DCM had been considered to be familial in only a small number of cases until 1992, when an unselected series of DCM patients was enrolled in a study to prospectively evaluate their first-degree relatives, regardless of whether or not there was any suspicion of familial disease. In that study, relatives underwent a complete review of medical history, a cardiovascular examination, an electrocardiogram, and an M mode and two-dimensional Doppler echocardiogram. It was determined that 24% of patients with DCM had at least one first-degree relative with DCM based on echocardiographic findings of left ventricular ejection fraction (LVEF) <50% and left ventricular (LV) size above the 95th percentile for age and body size, and absence of coronary disease or other possible etiologies for decreased ventricular function. Coronary disease was excluded by coronary angiography in patients aged 40 years or older. Similar studies were published confirming and extending these observations.[5,6] In these studies, cardiac catheterization was performed in the affected relatives to exclude coronary atherosclerosis.

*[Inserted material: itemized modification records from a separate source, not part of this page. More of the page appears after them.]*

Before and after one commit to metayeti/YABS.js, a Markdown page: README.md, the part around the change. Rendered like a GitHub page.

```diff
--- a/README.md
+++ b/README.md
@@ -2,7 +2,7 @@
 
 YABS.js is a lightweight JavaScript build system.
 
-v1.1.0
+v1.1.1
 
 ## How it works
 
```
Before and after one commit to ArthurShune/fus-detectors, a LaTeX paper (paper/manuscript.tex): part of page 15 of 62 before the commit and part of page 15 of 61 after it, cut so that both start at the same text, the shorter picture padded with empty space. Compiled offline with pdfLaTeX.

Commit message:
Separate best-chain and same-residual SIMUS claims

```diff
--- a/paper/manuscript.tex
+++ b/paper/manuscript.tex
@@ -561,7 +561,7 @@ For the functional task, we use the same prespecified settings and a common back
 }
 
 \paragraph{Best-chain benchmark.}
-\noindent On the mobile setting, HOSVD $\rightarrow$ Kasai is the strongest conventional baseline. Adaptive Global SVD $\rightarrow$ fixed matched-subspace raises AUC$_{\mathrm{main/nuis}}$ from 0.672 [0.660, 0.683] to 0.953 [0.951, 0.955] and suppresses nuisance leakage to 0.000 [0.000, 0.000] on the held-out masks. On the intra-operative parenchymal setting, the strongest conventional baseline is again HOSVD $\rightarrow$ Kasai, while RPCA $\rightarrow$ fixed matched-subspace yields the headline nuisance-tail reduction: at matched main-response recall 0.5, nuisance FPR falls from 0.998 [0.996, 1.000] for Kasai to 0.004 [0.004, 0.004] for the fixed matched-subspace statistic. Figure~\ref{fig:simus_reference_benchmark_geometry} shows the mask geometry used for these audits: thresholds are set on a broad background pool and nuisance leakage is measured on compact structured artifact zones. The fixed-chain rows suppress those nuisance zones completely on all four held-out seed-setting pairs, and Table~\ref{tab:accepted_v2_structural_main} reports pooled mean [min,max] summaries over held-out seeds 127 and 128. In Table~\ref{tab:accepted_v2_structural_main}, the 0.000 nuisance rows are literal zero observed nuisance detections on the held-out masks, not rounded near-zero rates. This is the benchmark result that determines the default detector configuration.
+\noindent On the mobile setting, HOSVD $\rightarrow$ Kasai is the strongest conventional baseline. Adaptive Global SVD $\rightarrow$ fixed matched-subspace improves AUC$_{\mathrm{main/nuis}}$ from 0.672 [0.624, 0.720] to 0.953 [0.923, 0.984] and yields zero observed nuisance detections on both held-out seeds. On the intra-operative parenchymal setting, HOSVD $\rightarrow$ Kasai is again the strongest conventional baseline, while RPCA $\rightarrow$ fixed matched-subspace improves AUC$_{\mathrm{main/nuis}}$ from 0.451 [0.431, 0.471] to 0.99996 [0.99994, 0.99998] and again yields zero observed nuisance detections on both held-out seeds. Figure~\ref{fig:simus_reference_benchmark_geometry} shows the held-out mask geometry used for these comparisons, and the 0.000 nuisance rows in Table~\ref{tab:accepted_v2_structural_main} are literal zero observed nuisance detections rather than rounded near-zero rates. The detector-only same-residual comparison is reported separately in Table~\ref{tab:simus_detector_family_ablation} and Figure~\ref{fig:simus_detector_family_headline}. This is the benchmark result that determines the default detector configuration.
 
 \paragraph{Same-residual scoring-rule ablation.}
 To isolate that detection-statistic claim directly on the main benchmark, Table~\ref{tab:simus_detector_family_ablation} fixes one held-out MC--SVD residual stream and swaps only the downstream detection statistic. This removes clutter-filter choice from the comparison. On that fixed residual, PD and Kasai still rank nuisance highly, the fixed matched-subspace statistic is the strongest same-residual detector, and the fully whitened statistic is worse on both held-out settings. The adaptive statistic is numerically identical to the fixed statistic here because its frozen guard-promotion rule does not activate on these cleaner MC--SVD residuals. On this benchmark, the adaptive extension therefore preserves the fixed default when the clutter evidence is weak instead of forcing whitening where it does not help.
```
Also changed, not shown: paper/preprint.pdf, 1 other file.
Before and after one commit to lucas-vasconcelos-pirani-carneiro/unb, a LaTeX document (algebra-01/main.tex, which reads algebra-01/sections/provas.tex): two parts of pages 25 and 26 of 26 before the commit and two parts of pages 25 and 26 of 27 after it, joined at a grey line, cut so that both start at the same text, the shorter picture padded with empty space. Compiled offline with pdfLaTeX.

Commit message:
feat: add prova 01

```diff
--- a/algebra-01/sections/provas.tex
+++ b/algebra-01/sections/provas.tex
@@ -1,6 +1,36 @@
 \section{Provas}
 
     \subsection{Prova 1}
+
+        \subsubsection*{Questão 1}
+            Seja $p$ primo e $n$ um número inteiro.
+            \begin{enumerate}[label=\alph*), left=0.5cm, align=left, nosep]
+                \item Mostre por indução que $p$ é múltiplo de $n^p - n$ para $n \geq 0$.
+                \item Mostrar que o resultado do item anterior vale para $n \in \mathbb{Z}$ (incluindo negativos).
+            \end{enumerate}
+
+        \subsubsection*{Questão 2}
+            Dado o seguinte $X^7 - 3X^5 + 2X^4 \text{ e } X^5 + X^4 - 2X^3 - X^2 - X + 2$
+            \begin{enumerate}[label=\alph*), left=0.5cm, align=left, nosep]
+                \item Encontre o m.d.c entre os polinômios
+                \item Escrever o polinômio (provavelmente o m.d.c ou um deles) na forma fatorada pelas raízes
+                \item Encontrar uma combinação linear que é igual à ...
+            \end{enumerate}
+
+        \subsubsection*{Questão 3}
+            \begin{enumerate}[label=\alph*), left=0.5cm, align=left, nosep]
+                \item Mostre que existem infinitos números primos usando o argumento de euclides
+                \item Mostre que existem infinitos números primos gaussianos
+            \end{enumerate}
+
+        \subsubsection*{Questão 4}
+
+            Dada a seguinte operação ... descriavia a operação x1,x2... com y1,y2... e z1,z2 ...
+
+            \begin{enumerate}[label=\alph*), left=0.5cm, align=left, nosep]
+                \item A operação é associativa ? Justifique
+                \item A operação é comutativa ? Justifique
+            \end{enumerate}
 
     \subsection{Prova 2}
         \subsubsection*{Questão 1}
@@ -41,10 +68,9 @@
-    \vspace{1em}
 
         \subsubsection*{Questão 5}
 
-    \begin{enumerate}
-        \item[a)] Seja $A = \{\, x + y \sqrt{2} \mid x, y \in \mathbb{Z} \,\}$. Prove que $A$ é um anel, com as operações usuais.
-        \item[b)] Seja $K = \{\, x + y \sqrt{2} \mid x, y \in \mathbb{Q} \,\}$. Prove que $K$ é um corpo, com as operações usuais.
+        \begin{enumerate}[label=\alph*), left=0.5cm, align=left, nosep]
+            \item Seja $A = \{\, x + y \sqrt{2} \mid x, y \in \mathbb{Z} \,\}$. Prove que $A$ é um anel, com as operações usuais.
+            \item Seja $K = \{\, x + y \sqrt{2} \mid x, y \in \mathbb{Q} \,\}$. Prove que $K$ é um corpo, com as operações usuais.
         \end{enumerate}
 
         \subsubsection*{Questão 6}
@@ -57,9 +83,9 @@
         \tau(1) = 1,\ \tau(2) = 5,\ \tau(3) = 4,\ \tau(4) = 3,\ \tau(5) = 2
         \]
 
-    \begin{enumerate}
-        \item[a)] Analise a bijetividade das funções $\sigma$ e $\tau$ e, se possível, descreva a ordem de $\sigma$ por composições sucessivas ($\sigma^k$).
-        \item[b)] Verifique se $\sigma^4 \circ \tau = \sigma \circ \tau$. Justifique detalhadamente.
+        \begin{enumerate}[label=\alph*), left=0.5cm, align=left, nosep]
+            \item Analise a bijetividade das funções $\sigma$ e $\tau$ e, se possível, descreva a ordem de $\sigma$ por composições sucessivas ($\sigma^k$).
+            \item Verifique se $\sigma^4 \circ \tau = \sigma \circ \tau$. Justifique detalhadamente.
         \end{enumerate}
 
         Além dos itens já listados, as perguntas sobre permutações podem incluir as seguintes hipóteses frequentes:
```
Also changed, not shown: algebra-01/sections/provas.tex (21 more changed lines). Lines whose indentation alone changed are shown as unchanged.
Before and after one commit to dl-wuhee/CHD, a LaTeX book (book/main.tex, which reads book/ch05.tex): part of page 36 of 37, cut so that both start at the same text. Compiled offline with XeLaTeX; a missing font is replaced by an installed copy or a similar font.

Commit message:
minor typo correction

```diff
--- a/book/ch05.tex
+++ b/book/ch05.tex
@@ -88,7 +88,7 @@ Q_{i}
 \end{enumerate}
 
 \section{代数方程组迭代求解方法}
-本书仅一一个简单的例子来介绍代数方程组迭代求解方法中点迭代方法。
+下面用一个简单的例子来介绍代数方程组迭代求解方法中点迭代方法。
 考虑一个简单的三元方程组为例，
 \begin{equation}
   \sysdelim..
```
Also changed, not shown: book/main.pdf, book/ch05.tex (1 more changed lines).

The frequency varied from 25%-35%, depending on the strictness of the criteria (e.g., whether patients with an enlarged LV without systolic dysfunction were included). These observations prompted a search for the molecular genetic etiologies of DCM.
Cardiovasc Rev Rep. 2004;25(5) © 2004 Le Jacq Communications, Inc.
Cite this: Familial Dilated Cardiomyopathy - Medscape - Sep 01, 2004.